Instructions to follow:
Please copy out the records that follow, word for word.

Stored records:
------------------------------------------------------------

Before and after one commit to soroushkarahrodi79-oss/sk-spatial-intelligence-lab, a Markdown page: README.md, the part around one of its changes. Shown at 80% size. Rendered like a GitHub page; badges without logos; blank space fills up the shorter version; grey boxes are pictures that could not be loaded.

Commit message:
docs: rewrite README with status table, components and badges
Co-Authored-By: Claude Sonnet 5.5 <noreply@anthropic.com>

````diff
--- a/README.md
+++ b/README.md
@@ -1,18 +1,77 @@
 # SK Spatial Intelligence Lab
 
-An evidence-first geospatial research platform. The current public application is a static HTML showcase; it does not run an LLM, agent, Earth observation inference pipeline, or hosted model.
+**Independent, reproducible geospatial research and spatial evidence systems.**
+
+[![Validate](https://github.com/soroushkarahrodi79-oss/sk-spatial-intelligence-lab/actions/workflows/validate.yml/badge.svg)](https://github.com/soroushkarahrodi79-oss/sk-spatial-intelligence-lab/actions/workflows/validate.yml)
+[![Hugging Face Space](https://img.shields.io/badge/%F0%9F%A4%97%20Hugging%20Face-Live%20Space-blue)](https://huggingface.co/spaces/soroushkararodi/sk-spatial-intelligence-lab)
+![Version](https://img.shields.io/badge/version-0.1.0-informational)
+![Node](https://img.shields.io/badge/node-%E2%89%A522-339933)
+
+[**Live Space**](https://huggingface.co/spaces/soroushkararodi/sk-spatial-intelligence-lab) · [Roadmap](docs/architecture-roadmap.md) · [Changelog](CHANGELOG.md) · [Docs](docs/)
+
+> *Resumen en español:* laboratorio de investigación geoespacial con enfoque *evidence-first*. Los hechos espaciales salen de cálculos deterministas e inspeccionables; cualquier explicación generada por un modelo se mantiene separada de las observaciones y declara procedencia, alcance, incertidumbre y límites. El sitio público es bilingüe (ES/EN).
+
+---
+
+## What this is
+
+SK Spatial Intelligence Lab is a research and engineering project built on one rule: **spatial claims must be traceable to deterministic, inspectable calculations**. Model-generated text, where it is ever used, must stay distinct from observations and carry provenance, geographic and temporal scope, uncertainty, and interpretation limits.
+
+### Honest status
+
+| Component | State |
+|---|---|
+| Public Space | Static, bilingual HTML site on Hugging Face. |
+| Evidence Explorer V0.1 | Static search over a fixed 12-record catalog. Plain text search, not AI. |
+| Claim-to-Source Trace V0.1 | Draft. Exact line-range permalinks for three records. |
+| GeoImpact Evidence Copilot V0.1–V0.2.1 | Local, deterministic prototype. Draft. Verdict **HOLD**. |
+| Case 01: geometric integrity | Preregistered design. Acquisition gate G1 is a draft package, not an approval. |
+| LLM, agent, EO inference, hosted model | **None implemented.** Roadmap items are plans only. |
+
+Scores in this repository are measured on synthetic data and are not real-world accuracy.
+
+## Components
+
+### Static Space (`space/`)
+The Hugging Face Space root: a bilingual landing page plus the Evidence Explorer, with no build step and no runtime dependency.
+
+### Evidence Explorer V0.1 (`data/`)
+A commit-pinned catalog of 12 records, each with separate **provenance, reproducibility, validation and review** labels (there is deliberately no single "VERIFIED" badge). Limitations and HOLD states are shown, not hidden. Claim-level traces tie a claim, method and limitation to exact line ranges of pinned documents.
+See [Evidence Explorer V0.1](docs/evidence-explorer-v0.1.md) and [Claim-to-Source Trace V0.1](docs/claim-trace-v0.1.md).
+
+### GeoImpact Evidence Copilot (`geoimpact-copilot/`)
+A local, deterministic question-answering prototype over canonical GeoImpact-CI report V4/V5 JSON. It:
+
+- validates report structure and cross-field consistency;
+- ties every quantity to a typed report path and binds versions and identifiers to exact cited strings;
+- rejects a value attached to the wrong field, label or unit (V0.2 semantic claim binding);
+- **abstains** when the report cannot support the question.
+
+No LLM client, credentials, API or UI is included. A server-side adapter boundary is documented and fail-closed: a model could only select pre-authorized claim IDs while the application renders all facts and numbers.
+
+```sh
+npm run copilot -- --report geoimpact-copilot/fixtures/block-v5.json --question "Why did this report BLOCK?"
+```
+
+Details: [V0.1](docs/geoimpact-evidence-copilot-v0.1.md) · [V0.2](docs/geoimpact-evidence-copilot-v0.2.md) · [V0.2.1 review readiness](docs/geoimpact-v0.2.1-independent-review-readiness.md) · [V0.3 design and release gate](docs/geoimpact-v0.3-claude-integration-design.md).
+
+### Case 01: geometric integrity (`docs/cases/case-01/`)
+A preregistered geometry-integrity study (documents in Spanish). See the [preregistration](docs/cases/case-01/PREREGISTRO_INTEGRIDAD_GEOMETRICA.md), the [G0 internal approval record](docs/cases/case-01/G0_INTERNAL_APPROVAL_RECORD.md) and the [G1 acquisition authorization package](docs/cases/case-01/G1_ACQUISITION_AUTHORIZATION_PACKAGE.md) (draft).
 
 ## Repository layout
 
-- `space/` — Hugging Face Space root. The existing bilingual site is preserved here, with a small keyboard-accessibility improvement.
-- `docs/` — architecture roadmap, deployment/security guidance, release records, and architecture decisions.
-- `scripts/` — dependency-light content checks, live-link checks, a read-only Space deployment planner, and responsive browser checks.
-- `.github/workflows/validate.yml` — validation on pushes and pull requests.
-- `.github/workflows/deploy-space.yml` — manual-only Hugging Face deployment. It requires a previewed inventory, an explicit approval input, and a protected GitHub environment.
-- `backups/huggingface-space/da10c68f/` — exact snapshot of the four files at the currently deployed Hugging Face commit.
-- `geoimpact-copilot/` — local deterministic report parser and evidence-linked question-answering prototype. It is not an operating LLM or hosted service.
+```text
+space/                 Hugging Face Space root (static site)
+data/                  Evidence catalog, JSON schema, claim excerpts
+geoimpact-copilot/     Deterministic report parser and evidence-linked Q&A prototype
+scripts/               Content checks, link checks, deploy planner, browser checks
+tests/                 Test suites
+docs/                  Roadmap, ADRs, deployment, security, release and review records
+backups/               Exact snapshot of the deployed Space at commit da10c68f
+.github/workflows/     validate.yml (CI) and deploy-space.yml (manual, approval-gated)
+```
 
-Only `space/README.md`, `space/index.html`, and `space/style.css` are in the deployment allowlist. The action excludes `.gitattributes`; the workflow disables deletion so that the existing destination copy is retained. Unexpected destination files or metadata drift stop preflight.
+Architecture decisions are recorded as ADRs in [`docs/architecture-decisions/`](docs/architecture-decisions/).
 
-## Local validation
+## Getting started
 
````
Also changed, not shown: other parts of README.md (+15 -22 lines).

------------------------------------------------------------

Task output:
Before and after one commit to soroushkarahrodi79-oss/sk-spatial-intelligence-lab, a Markdown page: README.md, the part around one of its changes. Shown at 80% size. Rendered like a GitHub page; badges without logos; blank space fills up the shorter version; grey boxes are pictures that could not be loaded.

Commit message:
docs: rewrite README with status table, components and badges
Co-Authored-By: Claude Sonnet 5.5 <noreply@anthropic.com>

````diff
--- a/README.md
+++ b/README.md
@@ -1,18 +1,77 @@
 # SK Spatial Intelligence Lab
 
-An evidence-first geospatial research platform. The current public application is a static HTML showcase; it does not run an LLM, agent, Earth observation inference pipeline, or hosted model.
+**Independent, reproducible geospatial research and spatial evidence systems.**
+
+[![Validate](https://github.com/soroushkarahrodi79-oss/sk-spatial-intelligence-lab/actions/workflows/validate.yml/badge.svg)](https://github.com/soroushkarahrodi79-oss/sk-spatial-intelligence-lab/actions/workflows/validate.yml)
+[![Hugging Face Space](https://img.shields.io/badge/%F0%9F%A4%97%20Hugging%20Face-Live%20Space-blue)](https://huggingface.co/spaces/soroushkararodi/sk-spatial-intelligence-lab)
+![Version](https://img.shields.io/badge/version-0.1.0-informational)
+![Node](https://img.shields.io/badge/node-%E2%89%A522-339933)
+
+[**Live Space**](https://huggingface.co/spaces/soroushkararodi/sk-spatial-intelligence-lab) · [Roadmap](docs/architecture-roadmap.md) · [Changelog](CHANGELOG.md) · [Docs](docs/)
+
+> *Resumen en español:* laboratorio de investigación geoespacial con enfoque *evidence-first*. Los hechos espaciales salen de cálculos deterministas e inspeccionables; cualquier explicación generada por un modelo se mantiene separada de las observaciones y declara procedencia, alcance, incertidumbre y límites. El sitio público es bilingüe (ES/EN).
+
+---
+
+## What this is
+
+SK Spatial Intelligence Lab is a research and engineering project built on one rule: **spatial claims must be traceable to deterministic, inspectable calculations**. Model-generated text, where it is ever used, must stay distinct from observations and carry provenance, geographic and temporal scope, uncertainty, and interpretation limits.
+
+### Honest status
+
+| Component | State |
+|---|---|
+| Public Space | Static, bilingual HTML site on Hugging Face. |
+| Evidence Explorer V0.1 | Static search over a fixed 12-record catalog. Plain text search, not AI. |
+| Claim-to-Source Trace V0.1 | Draft. Exact line-range permalinks for three records. |
+| GeoImpact Evidence Copilot V0.1–V0.2.1 | Local, deterministic prototype. Draft. Verdict **HOLD**. |
+| Case 01: geometric integrity | Preregistered design. Acquisition gate G1 is a draft package, not an approval. |
+| LLM, agent, EO inference, hosted model | **None implemented.** Roadmap items are plans only. |
+
+Scores in this repository are measured on synthetic data and are not real-world accuracy.
+
+## Components
+
+### Static Space (`space/`)
+The Hugging Face Space root: a bilingual landing page plus the Evidence Explorer, with no build step and no runtime dependency.
+
+### Evidence Explorer V0.1 (`data/`)
+A commit-pinned catalog of 12 records, each with separate **provenance, reproducibility, validation and review** labels (there is deliberately no single "VERIFIED" badge). Limitations and HOLD states are shown, not hidden. Claim-level traces tie a claim, method and limitation to exact line ranges of pinned documents.
+See [Evidence Explorer V0.1](docs/evidence-explorer-v0.1.md) and [Claim-to-Source Trace V0.1](docs/claim-trace-v0.1.md).
+
+### GeoImpact Evidence Copilot (`geoimpact-copilot/`)
+A local, deterministic question-answering prototype over canonical GeoImpact-CI report V4/V5 JSON. It:
+
+- validates report structure and cross-field consistency;
+- ties every quantity to a typed report path and binds versions and identifiers to exact cited strings;
+- rejects a value attached to the wrong field, label or unit (V0.2 semantic claim binding);
+- **abstains** when the report cannot support the question.
+
+No LLM client, credentials, API or UI is included. A server-side adapter boundary is documented and fail-closed: a model could only select pre-authorized claim IDs while the application renders all facts and numbers.
+
+```sh
+npm run copilot -- --report geoimpact-copilot/fixtures/block-v5.json --question "Why did this report BLOCK?"
+```
+
+Details: [V0.1](docs/geoimpact-evidence-copilot-v0.1.md) · [V0.2](docs/geoimpact-evidence-copilot-v0.2.md) · [V0.2.1 review readiness](docs/geoimpact-v0.2.1-independent-review-readiness.md) · [V0.3 design and release gate](docs/geoimpact-v0.3-claude-integration-design.md).
+
+### Case 01: geometric integrity (`docs/cases/case-01/`)
+A preregistered geometry-integrity study (documents in Spanish). See the [preregistration](docs/cases/case-01/PREREGISTRO_INTEGRIDAD_GEOMETRICA.md), the [G0 internal approval record](docs/cases/case-01/G0_INTERNAL_APPROVAL_RECORD.md) and the [G1 acquisition authorization package](docs/cases/case-01/G1_ACQUISITION_AUTHORIZATION_PACKAGE.md) (draft).
 
 ## Repository layout
 
-- `space/` — Hugging Face Space root. The existing bilingual site is preserved here, with a small keyboard-accessibility improvement.
-- `docs/` — architecture roadmap, deployment/security guidance, release records, and architecture decisions.
-- `scripts/` — dependency-light content checks, live-link checks, a read-only Space deployment planner, and responsive browser checks.
-- `.github/workflows/validate.yml` — validation on pushes and pull requests.
-- `.github/workflows/deploy-space.yml` — manual-only Hugging Face deployment. It requires a previewed inventory, an explicit approval input, and a protected GitHub environment.
-- `backups/huggingface-space/da10c68f/` — exact snapshot of the four files at the currently deployed Hugging Face commit.
-- `geoimpact-copilot/` — local deterministic report parser and evidence-linked question-answering prototype. It is not an operating LLM or hosted service.
+```text
+space/                 Hugging Face Space root (static site)
+data/                  Evidence catalog, JSON schema, claim excerpts
+geoimpact-copilot/     Deterministic report parser and evidence-linked Q&A prototype
+scripts/               Content checks, link checks, deploy planner, browser checks
+tests/                 Test suites
+docs/                  Roadmap, ADRs, deployment, security, release and review records
+backups/               Exact snapshot of the deployed Space at commit da10c68f
+.github/workflows/     validate.yml (CI) and deploy-space.yml (manual, approval-gated)
+```
 
-Only `space/README.md`, `space/index.html`, and `space/style.css` are in the deployment allowlist. The action excludes `.gitattributes`; the workflow disables deletion so that the existing destination copy is retained. Unexpected destination files or metadata drift stop preflight.
+Architecture decisions are recorded as ADRs in [`docs/architecture-decisions/`](docs/architecture-decisions/).
 
-## Local validation
+## Getting started
 
````
Also changed, not shown: other parts of README.md (+15 -22 lines).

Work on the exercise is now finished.